INSTRUCTIONS FOR THE TASK:
Please give the number of lines in the listing that include the word "구분하는", with no other words.

INPUT:
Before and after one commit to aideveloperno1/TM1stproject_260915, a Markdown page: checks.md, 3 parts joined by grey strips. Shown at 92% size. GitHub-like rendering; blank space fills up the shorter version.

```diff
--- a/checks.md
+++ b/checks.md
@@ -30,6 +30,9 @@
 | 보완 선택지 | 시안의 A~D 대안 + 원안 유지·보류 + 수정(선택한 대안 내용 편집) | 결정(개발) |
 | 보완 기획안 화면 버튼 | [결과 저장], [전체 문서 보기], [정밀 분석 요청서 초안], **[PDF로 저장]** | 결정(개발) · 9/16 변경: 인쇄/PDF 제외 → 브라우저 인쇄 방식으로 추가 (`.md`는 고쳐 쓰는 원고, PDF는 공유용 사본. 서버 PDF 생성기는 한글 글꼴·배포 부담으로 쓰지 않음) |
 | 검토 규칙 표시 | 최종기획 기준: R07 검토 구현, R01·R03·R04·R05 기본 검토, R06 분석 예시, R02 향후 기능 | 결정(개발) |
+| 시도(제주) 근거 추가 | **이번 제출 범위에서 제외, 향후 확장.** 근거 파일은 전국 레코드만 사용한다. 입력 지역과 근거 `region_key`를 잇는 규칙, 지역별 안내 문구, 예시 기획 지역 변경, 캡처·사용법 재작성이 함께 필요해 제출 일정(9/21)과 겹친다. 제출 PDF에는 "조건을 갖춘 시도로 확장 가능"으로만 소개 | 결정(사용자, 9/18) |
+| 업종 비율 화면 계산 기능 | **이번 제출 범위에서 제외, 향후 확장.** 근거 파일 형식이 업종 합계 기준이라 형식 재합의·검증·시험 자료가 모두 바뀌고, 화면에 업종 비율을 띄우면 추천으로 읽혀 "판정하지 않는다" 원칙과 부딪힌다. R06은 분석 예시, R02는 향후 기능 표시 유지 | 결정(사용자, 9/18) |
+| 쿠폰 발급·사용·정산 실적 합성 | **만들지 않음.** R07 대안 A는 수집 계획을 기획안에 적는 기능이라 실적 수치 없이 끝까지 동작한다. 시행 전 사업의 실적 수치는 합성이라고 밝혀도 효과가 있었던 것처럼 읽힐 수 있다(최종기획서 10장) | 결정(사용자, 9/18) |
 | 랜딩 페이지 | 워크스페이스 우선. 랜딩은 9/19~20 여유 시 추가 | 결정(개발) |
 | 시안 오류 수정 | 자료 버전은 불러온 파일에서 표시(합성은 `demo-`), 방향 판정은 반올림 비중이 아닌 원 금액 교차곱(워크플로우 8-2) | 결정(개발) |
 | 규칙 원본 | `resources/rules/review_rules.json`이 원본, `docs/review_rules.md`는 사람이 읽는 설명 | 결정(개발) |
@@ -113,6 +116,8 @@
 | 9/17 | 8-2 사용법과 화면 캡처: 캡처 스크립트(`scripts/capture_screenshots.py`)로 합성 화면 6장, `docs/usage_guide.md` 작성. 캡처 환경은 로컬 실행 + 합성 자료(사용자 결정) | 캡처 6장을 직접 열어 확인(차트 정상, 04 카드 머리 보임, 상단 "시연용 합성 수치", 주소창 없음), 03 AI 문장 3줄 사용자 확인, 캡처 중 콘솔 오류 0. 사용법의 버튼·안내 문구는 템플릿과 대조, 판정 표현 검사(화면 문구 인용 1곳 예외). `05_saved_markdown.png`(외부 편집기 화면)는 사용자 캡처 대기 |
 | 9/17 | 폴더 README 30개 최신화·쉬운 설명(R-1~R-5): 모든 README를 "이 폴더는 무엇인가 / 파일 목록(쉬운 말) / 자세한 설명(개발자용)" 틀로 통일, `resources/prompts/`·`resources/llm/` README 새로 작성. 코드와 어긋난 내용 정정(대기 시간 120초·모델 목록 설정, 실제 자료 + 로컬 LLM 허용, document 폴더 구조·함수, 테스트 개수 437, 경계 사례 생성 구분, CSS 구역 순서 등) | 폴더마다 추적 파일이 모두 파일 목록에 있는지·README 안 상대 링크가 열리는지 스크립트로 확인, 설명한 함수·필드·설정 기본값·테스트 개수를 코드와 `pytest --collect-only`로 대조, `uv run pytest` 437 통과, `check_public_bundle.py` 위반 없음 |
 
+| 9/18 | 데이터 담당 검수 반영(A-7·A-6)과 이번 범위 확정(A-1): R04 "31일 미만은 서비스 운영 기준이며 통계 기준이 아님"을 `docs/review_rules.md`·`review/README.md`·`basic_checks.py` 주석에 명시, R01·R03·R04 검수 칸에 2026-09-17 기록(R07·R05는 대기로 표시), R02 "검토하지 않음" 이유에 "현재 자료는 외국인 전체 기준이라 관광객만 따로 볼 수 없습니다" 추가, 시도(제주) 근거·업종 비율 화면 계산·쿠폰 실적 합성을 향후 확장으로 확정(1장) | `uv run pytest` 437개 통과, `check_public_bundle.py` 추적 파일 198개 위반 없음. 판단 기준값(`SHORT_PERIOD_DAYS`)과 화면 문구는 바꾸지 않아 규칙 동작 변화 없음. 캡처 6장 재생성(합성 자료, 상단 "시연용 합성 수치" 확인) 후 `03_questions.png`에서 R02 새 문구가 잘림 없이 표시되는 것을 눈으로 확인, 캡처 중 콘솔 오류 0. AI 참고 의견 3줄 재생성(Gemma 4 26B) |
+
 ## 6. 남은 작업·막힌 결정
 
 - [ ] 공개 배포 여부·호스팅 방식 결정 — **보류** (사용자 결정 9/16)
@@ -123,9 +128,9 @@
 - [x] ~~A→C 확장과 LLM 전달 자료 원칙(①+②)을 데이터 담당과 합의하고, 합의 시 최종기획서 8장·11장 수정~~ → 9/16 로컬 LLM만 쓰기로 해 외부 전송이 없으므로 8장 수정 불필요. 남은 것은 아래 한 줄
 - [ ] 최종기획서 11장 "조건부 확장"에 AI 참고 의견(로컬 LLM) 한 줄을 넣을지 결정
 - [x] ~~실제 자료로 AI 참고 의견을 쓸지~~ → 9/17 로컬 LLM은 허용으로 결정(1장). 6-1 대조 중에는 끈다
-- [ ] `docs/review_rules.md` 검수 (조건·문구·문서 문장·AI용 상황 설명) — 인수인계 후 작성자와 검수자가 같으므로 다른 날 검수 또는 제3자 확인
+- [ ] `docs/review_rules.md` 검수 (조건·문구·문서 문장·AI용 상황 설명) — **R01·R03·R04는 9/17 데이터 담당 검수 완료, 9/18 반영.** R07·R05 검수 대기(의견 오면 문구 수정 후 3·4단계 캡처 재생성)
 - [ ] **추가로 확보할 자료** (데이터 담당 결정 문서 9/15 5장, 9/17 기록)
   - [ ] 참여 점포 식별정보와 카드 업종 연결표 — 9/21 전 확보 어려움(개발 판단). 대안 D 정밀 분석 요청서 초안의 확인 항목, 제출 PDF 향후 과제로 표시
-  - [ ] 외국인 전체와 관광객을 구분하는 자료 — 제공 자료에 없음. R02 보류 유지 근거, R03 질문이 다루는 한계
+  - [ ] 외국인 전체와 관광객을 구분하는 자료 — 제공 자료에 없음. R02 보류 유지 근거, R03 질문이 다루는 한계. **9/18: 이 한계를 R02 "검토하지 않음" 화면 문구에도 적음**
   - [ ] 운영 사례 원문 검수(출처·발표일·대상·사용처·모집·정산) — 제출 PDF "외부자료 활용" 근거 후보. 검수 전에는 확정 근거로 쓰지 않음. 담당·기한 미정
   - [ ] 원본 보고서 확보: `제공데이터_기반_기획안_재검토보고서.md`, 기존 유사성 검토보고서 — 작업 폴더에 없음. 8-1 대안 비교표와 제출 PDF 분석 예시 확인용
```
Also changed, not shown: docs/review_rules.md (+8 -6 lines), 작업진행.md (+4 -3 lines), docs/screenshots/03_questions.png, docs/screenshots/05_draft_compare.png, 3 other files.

RESULT OF THE TASK:
2